ChatGPT’s limitations and possibilities
ChatGPT, the latest product from OpenAI, has recently taken over the AI industry. It has dominated the discourse in both AI engineering and the business world. What are the benefits of this new OpenAI model – and what are ChatGPT’s limitations? We asked Bartosz Baziński, the founder of SentiOne and a developer with expertise in language models.
Benefits of ChatGPT
The colossal amount of data behind the ChatGPT model is its primary advantage and the main reason behind its success. Thanks to a large amount of input data, ChatGPT creates complex sentences and can describe abstract concepts beautifully.
Additionally, the model has a rather neat approach to optimisation, with the language model training on massive amounts of data with lots of parameters (context for each word contains 2048 terms). Another essential component of the process is a separate model scoring its responses (with multiple reference points). It allows ChatGPT to generate truly impressive replies.
ChatGPT’s limitations — and their importance for business
ChatGPT’s limitations are common to any generic language model. We call this type of chatbot a black box. They can generate beautiful answers but won’t truly understand the question. They have no grasp of reality and cannot put any information in context.
For example, after the World Cup semi-finals, internet users asked ChatGPT: `What will be the result of the Croatia-Argentina match?’. The bot answered: ‘I don’t know the outcome of the hypothetical match.’ Hardly a satisfying answer – it could at least try to joke about how the best always wins!
Another problem with ChatGPT is that it relies on raw, unverified data. As a result, it can mislead its users – providing detailed and engaging answers full of false information. As a result, while a conversation with this model might seem genuine, its replies can prove inaccurate, factually incorrect, or full of fake news once you decide to dig deeper.

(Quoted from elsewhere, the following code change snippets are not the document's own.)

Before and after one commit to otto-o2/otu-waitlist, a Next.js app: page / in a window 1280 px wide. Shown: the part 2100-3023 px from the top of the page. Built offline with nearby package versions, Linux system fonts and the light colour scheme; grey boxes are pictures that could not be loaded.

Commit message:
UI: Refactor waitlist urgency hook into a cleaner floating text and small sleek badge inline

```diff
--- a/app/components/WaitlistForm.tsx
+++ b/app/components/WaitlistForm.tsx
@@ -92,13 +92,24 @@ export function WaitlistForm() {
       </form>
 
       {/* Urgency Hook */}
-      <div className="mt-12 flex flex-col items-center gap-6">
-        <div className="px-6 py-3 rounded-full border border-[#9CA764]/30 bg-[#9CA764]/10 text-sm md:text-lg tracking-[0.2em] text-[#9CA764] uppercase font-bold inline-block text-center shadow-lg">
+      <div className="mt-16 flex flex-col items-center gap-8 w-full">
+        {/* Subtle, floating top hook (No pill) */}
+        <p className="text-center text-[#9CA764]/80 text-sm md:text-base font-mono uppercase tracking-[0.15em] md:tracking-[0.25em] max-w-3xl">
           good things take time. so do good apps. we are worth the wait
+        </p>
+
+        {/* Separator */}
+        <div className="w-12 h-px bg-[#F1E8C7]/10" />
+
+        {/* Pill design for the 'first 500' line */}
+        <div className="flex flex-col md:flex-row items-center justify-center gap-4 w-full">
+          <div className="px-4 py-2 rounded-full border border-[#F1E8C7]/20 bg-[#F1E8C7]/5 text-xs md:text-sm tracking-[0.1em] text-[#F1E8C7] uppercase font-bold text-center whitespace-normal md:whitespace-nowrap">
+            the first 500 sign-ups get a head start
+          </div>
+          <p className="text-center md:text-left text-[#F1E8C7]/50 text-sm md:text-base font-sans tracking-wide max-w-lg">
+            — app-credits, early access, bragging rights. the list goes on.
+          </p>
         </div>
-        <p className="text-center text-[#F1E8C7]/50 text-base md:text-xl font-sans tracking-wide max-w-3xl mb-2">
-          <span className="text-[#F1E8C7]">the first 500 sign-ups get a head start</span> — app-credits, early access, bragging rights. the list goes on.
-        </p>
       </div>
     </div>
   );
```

Since bots don’t understand the meaning of their answers, they can readily deliver incorrect data. It means they can actively spread misinformation dressed in flawless syntax and grammar. And there have already been quite a few such cases. For example, Tay, a bot built by Microsoft on Twitter data, started spreading racist content very quickly.

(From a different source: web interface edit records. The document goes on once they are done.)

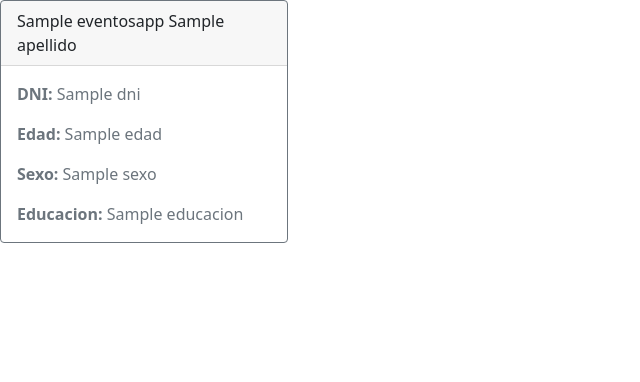
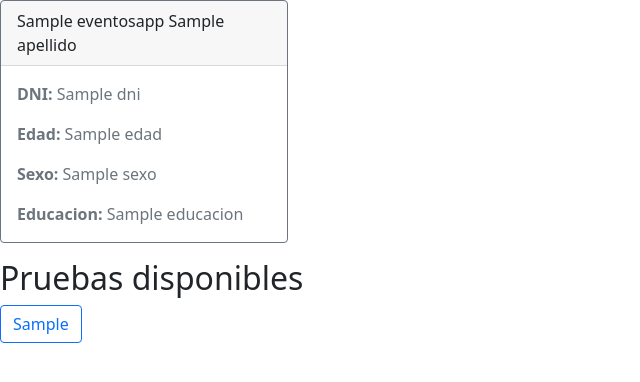
Before and after one commit to sanchezd90/ENPS-APP, a Flask app: page /enps/evento in a window 1280 px wide. Shown: the top 382 px of the page, without its empty margins (0-640 px from the left). Run offline with Flask 2, Linux system fonts and the light colour scheme; the visitor is signed in with stand-in values (Sample User, id 1); a database or web service that is not in the repository returns one stand-in record (values such as "Sample title").

Commit message:
update rutas
Actualizo todas las rutas para que tengan sentido dentro de la app extendida. Aún no esta andando ravlt porque le hace falta pasar por el paso de config

```diff
--- a/main.py
+++ b/main.py
@@ -85,6 +85,7 @@ def evento_www():
     codigo=datos_evento["codigo"]
     fecha=datos_evento["fecha"]
     pruebas_admin=datos_evento["pruebas_admin"]
+    pruebas_disponibles=get_pruebas_disp()
     return render_template(
         "evento.html",
         nombre=nombre,
@@ -94,16 +95,17 @@ def evento_www():
         educacion=educacion,
         sexo=sexo,
         fecha=fecha,
-        pruebas=pruebas_admin
+        pruebas=pruebas_admin,
+        lista_pruebas_disp=pruebas_disponibles
         )
 
 #home para cargar los datos iniciales
-@app.route("/", methods=["GET","POST"])
-def config_www():
+@app.route("/enps/ravlt/config", methods=["GET","POST"])
+def ravlt_config_www():
     return render_template("config.html")
 
-@app.route("/set", methods=["GET","POST"])
-def set_www():
+@app.route("/enps/ravlt/set", methods=["GET","POST"])
+def ravlt_set_www():
     if request.method == "POST":
         session["nombre"]=request.form["nombre"]
         session["apellido"]=request.form["apellido"]
@@ -227,12 +229,12 @@ def set_www():
         dicc_session["codigo"]=codigo_ev
         insert_doc(dicc_session)
 
-        return redirect(url_for("resumen_www"))
+        return redirect(url_for("ravlt_www"))
     else:
-        return redirect(url_for("config_www"))
+        return redirect(url_for("ravlt_config_www"))
 
-@app.route("/trial/<string:trial_name>", methods=["GET","POST"])
-def t_www(trial_name):
+@app.route("/enps/ravlt/trial/<string:trial_name>", methods=["GET","POST"])
+def ravlt_t_www(trial_name):
 
     save_last()
 
@@ -283,7 +285,7 @@ def t_www(trial_name):
         checkbox_list=[]
 
     return render_template(
-        "trial.html",
+        "ravlt_trial.html",
         short_name=short_name,
         next_name=next_name,
         lista_rec=session["listaRec"],
@@ -300,8 +302,8 @@ def t_www(trial_name):
         checkbox_list=checkbox_list
         )
 
-@app.route("/last", methods=["GET","POST"])
-def last_www():
+@app.route("/enps/ravlt/last", methods=["GET","POST"])
+def ravlt_last_www():
 
     edad=int(session["edad"])
     sexo=session["sexo"]
@@ -315,31 +317,12 @@ def last_www():
     normas_sujeto=session["normas_sujeto"]
     registrarTrial(listaA,listaB,trial_num,normas_sujeto,True)
 
-    return redirect(url_for("resumen_www"))
+    return redirect(url_for("ravlt_www"))
 
 
-@app.route("/ravlt/reporte", methods=["GET","POST"])
-def ravlt_reporte_www():
 
-    save_last()
-
-    edad=int(session["edad"])
-    sexo=session["sexo"]
-    nombre=session["nombre"]
-    apellido=session["apellido"]
-    puntajes=session["puntajes"]
-
-    p_ravlt=P_RAVLT(edad, sexo, nombre, apellido,puntajes)
-    parrafo=p_ravlt.redactar()
-
-    return render_template(
-        "reporte.html",
-        parrafo=parrafo
-        )
-
-
-@app.route("/resumen", methods=["GET","POST"])
-def resumen_www():
+@app.route("/enps/ravlt", methods=["GET","POST"])
+def ravlt_www():
 
     save_last()
 
@@ -369,7 +352,7 @@ def resumen_www():
         parrafo=""
 
     return render_template(
-        "resumen.html",
+        "ravlt.html",
         nombre=nombre,
         apellido=apellido,
         edad=edad,
--- a/metodos_db.py
+++ b/metodos_db.py
@@ -55,3 +55,9 @@ def get_all_events():
     for x in mycol.find({}):
         out.append(x)
     return out
+
+def get_pruebas_disp():
+    mycol=db["appData"]
+    q=mycol.find({},{"_id":0, "pruebas_disponibles":1})
+    q=q[0]["pruebas_disponibles"]
+    return q
--- a/templates/config.html
+++ b/templates/config.html
@@ -14,7 +14,7 @@
 
     <h1>Datos del paciente</h1>
 
-    <form action="/set" method="POST">
+    <form action="/enps/ravlt/set" method="POST">
         <div class="mb-3">
           <label for="dniInput" class="form-label">DNI</label>
           <input type="text" class="form-control" name="dni" required>
--- a/templates/create.html
+++ b/templates/create.html
@@ -45,6 +45,7 @@
         <button type="submit" class="btn btn-primary">Nueva evaluación</button>
     </form>
 
+    <a class="btn btn-outline-danger" href="/enps" role="button">Volver al inicio</a>
 
     <!-- Option 1: Bootstrap Bundle with Popper -->
     <script src="https://cdn.jsdelivr.net/npm/bootstrap@5.0.0-beta2/dist/js/bootstrap.bundle.min.js" integrity="sha384-b5kHyXgcpbZJO/tY9Ul7kGkf1S0CWuKcCD38l8YkeH8z8QjE0GmW1gYU5S9FOnJ0" crossorigin="anonymous"></script>
--- a/templates/evento.html
+++ b/templates/evento.html
@@ -1,3 +1,5 @@
+{% from "macros.html" import pruebas_disp with context %}
+
 <!doctype html>
 <html lang="es">
   <head>
@@ -21,6 +23,7 @@
         <p class="card-text"><strong>Educacion:</strong> {{educacion}}</p>
       </div>
     </div>
+    {{pruebas_disp(lista_pruebas_disp)}}
 
     <!-- Option 1: Bootstrap Bundle with Popper -->
     <script src="https://cdn.jsdelivr.net/npm/bootstrap@5.0.0-beta2/dist/js/bootstrap.bundle.min.js" integrity="sha384-b5kHyXgcpbZJO/tY9Ul7kGkf1S0CWuKcCD38l8YkeH8z8QjE0GmW1gYU5S9FOnJ0" crossorigin="anonymous"></script>
--- a/templates/macros.html
+++ b/templates/macros.html
@@ -93,7 +93,7 @@
 
 {% macro t_input(answer) -%}
 <div>
-  <form action="/trial/{{next_name}}" method="POST">
+  <form action="/enps/ravlt/trial/{{next_name}}" method="POST">
     <div>
       <textarea name="respuesta" class="col-sm-3">{{answer}}</textarea>
     </div>
@@ -107,7 +107,7 @@
 {% macro checkbox(lista_rec,checkbox_list) -%}
 <div>
   <div>
-    <form action="/last" method="POST">
+    <form action="/enps/ravlt/last" method="POST">
       <table>
         {%- for row in lista_rec|batch(10, '&nbsp;') %}
           <tr>
@@ -132,19 +132,19 @@
 {% macro links_trials() %}
 <div>
   <div>
-    <a class="btn btn-primary" href="/trial/t1" role="button">T1</a>
-    <a class="btn btn-primary" href="/trial/t2" role="button">T2</a>
-    <a class="btn btn-primary" href="/trial/t3" role="button">T3</a>
+    <a class="btn btn-primary" href="/enps/ravlt/trial/t1" role="button">T1</a>
+    <a class="btn btn-primary" href="/enps/ravlt/trial/t2" role="button">T2</a>
+    <a class="btn btn-primary" href="/enps/ravlt/trial/t3" role="button">T3</a>
   </div>
   <div>
-    <a class="btn btn-primary" href="/trial/t4" role="button">T4</a>
-    <a class="btn btn-primary" href="/trial/t5" role="button">T5</a>
-    <a class="btn btn-primary" href="/trial/tB" role="button">TB</a>
+    <a class="btn btn-primary" href="/enps/ravlt/trial/t4" role="button">T4</a>
+    <a class="btn btn-primary" href="/enps/ravlt/trial/t5" role="button">T5</a>
+    <a class="btn btn-primary" href="/enps/ravlt/trial/tB" role="button">TB</a>
   </div>
   <div>
-    <a class="btn btn-primary" href="/trial/t6" role="button">T6</a>
-    <a class="btn btn-primary" href="/trial/t7" role="button">Dif</a>
-    <a class="btn btn-primary" href="/trial/t8" role="button">Rec</a>
+    <a class="btn btn-primary" href="/enps/ravlt/trial/t6" role="button">T6</a>
+    <a class="btn btn-primary" href="/enps/ravlt/trial/t7" role="button">Dif</a>
+    <a class="btn btn-primary" href="/enps/ravlt/trial/t8" role="button">Rec</a>
   </div>
 </div>
 
@@ -175,7 +175,7 @@
       {% if raw_scores[x] != None%}
       <tr>
         {% if x != "total_inmediato"%}
-        <th scope="row"><a href="/trial/{{x}}">{{x | replace("t7","Diferido") | replace("t8","Reconocimiento") | replace("total_inmediato","Trials 1-5") | replace("tB","Lista B")}}</a></th>
+        <th scope="row"><a href="/enps/ravlt/trial/{{x}}">{{x | replace("t7","Diferido") | replace("t8","Reconocimiento") | replace("total_inmediato","Trials 1-5") | replace("tB","Lista B")}}</a></th>
         {% else %}
         <th scope="row">{{x | replace("t7","Diferido") | replace("t8","Reconocimiento") | replace("total_inmediato","Trials 1-5") | replace("tB","Lista B")}}</th>
         {% endif %}
@@ -291,8 +291,8 @@
 {% macro pruebas_disp(lista_pruebas_disp) %}
 <div>
   <h2>Pruebas disponibles</h2>
-  {% for x in lista_prueba_disp% }
-  <a class="btn btn-outline-primary" href="/enps/{{x}}" role="button">{{x}}</a>
+  {% for x in lista_pruebas_disp %}
+  <a class="btn btn-outline-primary" href="/enps/{{x | lower()}}" role="button">{{x}}</a>
   {% endfor %}
 </div>
 {%- endmacro %}
--- a/templates/trial.html
+++ b/templates/ravlt_trial.html
@@ -47,8 +47,8 @@
     {% endif %}
 
     <div>
-      <a class="btn btn-primary" href="/resumen" role="button">Resumen</a>
-      <a class="btn btn-outline-danger" href="/" role="button">Reiniciar</a>
+      <a class="btn btn-primary" href="/enps/ravlt" role="button">Resumen RAVLT</a>
+      <a class="btn btn-outline-danger" href="/enps/ravlt/config" role="button">Reiniciar</a>
     </div>
 
     <!-- Option 1: Bootstrap Bundle with Popper -->
```
Also changed, not shown: templates/ravlt.html (renamed from templates/resumen.html, +4 -4 lines).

A final drawback of ChatGPT is the cost of such technology. OpenAI doesn’t share how much time it took to train such a large model, nor how many hardware resources it required. Our experience shows that it would take numerous servers and a lot of computing power. Unfortunately, it is a significant barrier to commercial implementation. GPT-3, the previous model from OpenAI, was already referred to as ‘extremely expensive’. We can therefore assume ChatGPT to be even more costly.
Why would businesses need AI?
As a result, ChatGPT can be a cool novelty for individual users or a helpful tool for content creators and marketers, generating text in whatever style necessary (for instance, imitating a drunken English sailor). Unfortunately, as some of its responses would likely mislead or even misinform, it might be hard to imagine how such AI could benefit businesses.
Nowadays, conversational AIs like ChatGPT allow for customer service automation. The key to success is guiding the bot through a specific multistep process that would solve the customer’s problem. Such a procedure follows a strict definition by the company in question.
Banks, medical facilities, and insurers utilise this technology. These bots follow specific set patterns and provide only the requested information. They must understand questions with 100% certainty and always attribute queries to the correct intent or dialogue path.
Complete control over the process and the bot’s behaviour is crucial for successful commercial implementation. After all, as an extension of the brand image, a chatbot must be trustworthy and cannot create any risk for the company.
How to adjust AI bots to the business?
What ChatGPT lacks is domain knowledge. Bots can only benefit the business once they have learned datasets from a specific industry. That is, ultimately, what businesses need – AI bots based on expertise and precisely tailored training data.
Additionally, business implementation of the AI model needs to fully reflect the brand’s voice to be its trustworthy extension. Without such functionalities, ChatGPT can only be a technological novelty with no chance of large-scale commercialisation.
SentiOne works on a similar model based on domain data from our key industries – banking, insurance, and finance. We build our datasets by monitoring the internet – analysing millions of opinions and online conversations, which we then clean and annotate to make it an efficient training material for the bot.
Additionally, we provide our Natural Language Understanding engine with client-specific data: customer service call scenarios, helpdesk conversation recordings, etc. It allows us to get an even closer understanding of users’ intents. This approach helps us build and test bots faster (since they’ve fewer phrases to learn).
Looking at SentiOne’s resources – the datasets and the team – I am convinced there won’t be a better model for the Polish language than the one we created. That said, large-scale models (such as GPT) can improve the accuracy of intent recognition and push the entire industry forward.